Make an exact copy of every entry below, with the pictures left out.

BEGIN

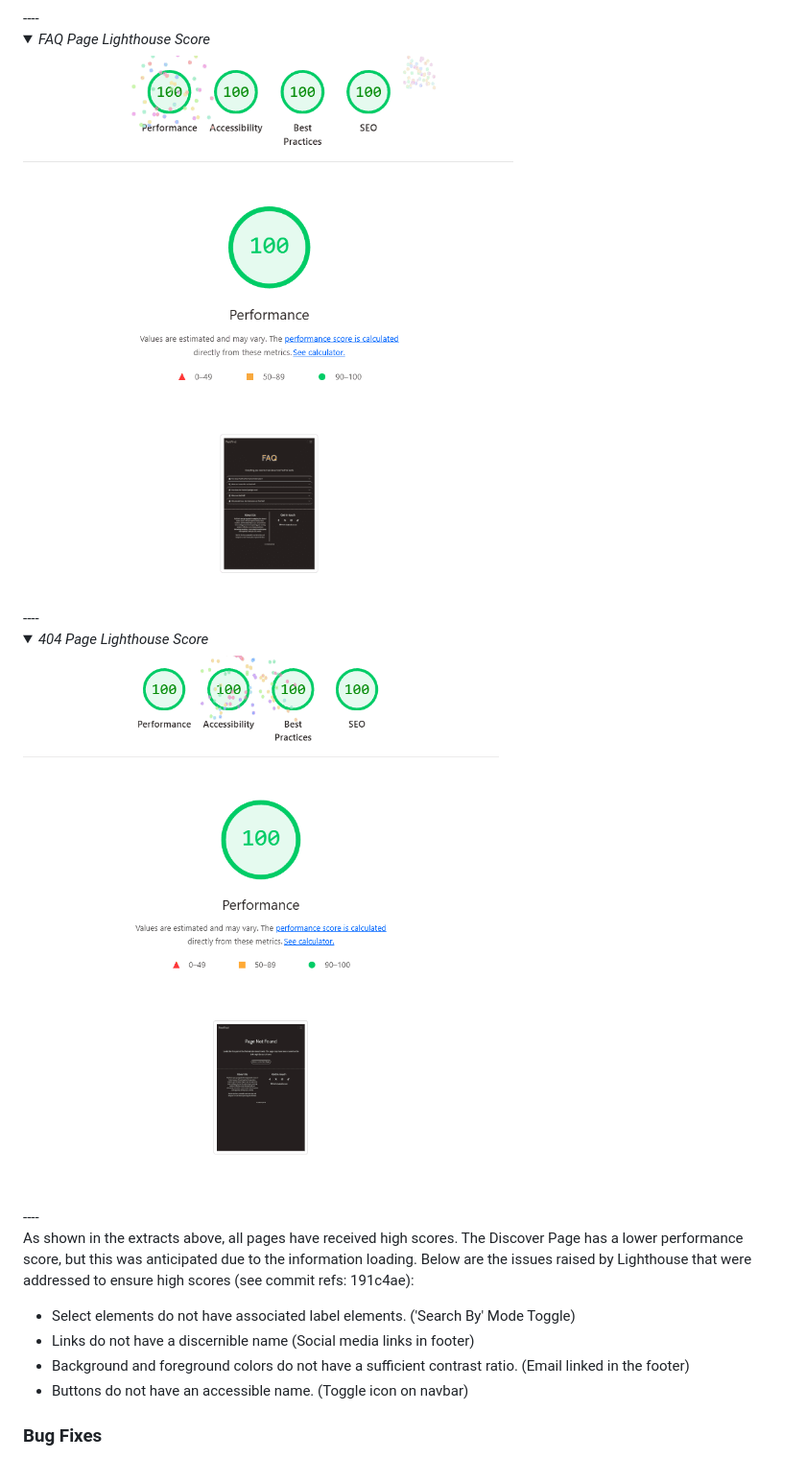
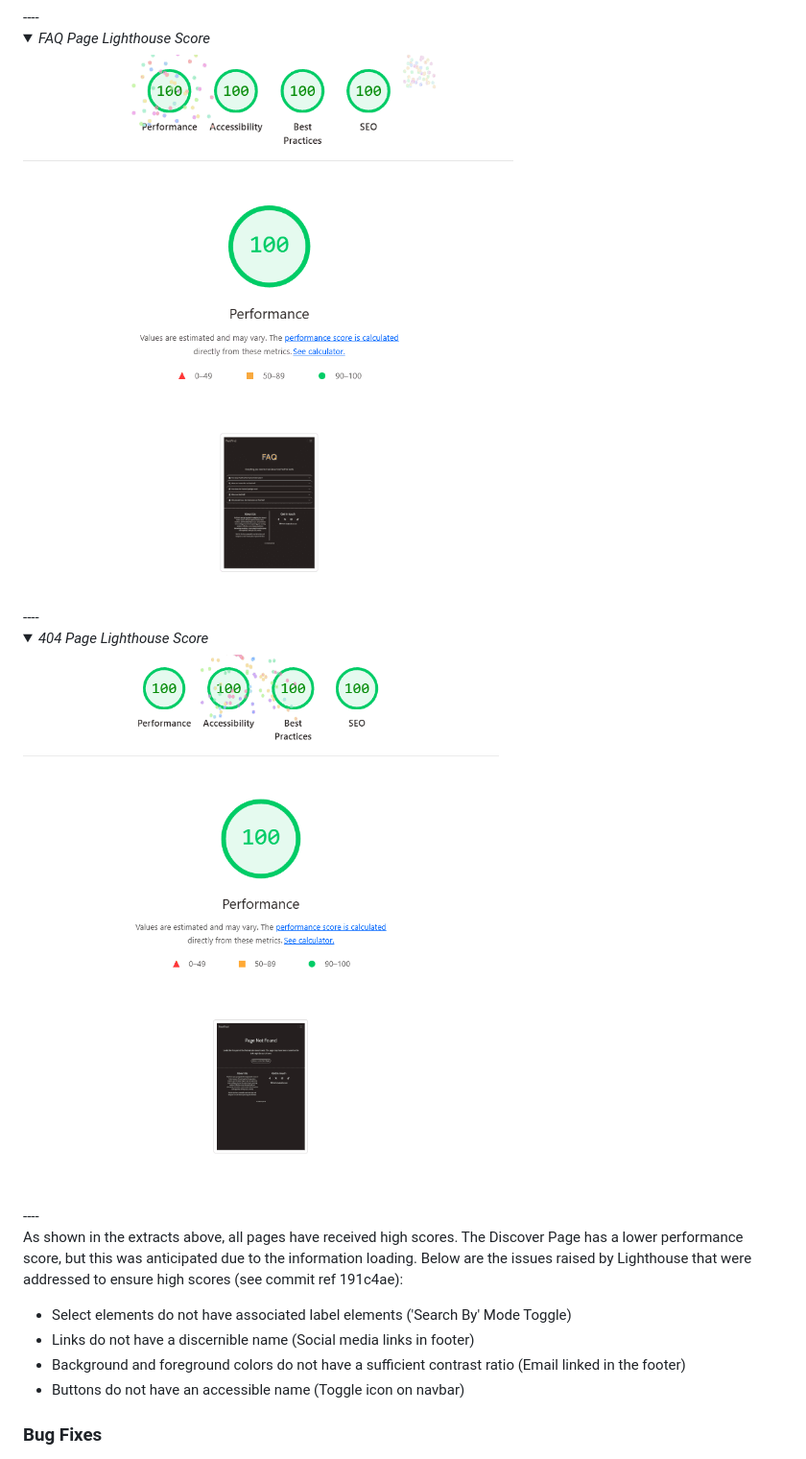
Before and after one commit to louisfjames/milestone-project-two, a Markdown page: testing.md, the part around one of its changes. Shown at 96% size. GitHub-like rendering; folded sections open.

```diff
--- a/testing.md
+++ b/testing.md
@@ -56,11 +78,11 @@ Google Lighthouse is a helpful auditing tool that checks performance, accessibil
 </details>
 ----
 
-As shown in the extracts above, all pages have received high scores. The Discover Page has a lower performance score, but this was anticipated due to the information loading. Below are the issues raised by Lighthouse that were addressed to ensure high scores (see commit refs: 191c4ae):
-- Select elements do not have associated label elements. ('Search By' Mode Toggle)
+As shown in the extracts above, all pages have received high scores. The Discover Page has a lower performance score, but this was anticipated due to the information loading. Below are the issues raised by Lighthouse that were addressed to ensure high scores (see commit ref 191c4ae):
+- Select elements do not have associated label elements ('Search By' Mode Toggle)
 - Links do not have a discernible name (Social media links in footer)
-- Background and foreground colors do not have a sufficient contrast ratio. (Email linked in the footer)
-- Buttons do not have an accessible name. (Toggle icon on navbar)
+- Background and foreground colors do not have a sufficient contrast ratio (Email linked in the footer)
+- Buttons do not have an accessible name (Toggle icon on navbar)
 
 
 ### Bug Fixes
```
Also changed, not shown: other parts of testing.md (+27 -5 lines).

END

(Result for this task)
Before and after one commit to louisfjames/milestone-project-two, a Markdown page: testing.md, the part around one of its changes. Shown at 96% size. GitHub-like rendering; folded sections open.

```diff
--- a/testing.md
+++ b/testing.md
@@ -56,11 +78,11 @@ Google Lighthouse is a helpful auditing tool that checks performance, accessibil
 </details>
 ----
 
-As shown in the extracts above, all pages have received high scores. The Discover Page has a lower performance score, but this was anticipated due to the information loading. Below are the issues raised by Lighthouse that were addressed to ensure high scores (see commit refs: 191c4ae):
-- Select elements do not have associated label elements. ('Search By' Mode Toggle)
+As shown in the extracts above, all pages have received high scores. The Discover Page has a lower performance score, but this was anticipated due to the information loading. Below are the issues raised by Lighthouse that were addressed to ensure high scores (see commit ref 191c4ae):
+- Select elements do not have associated label elements ('Search By' Mode Toggle)
 - Links do not have a discernible name (Social media links in footer)
-- Background and foreground colors do not have a sufficient contrast ratio. (Email linked in the footer)
-- Buttons do not have an accessible name. (Toggle icon on navbar)
+- Background and foreground colors do not have a sufficient contrast ratio (Email linked in the footer)
+- Buttons do not have an accessible name (Toggle icon on navbar)
 
 
 ### Bug Fixes
```
Also changed, not shown: other parts of testing.md (+27 -5 lines).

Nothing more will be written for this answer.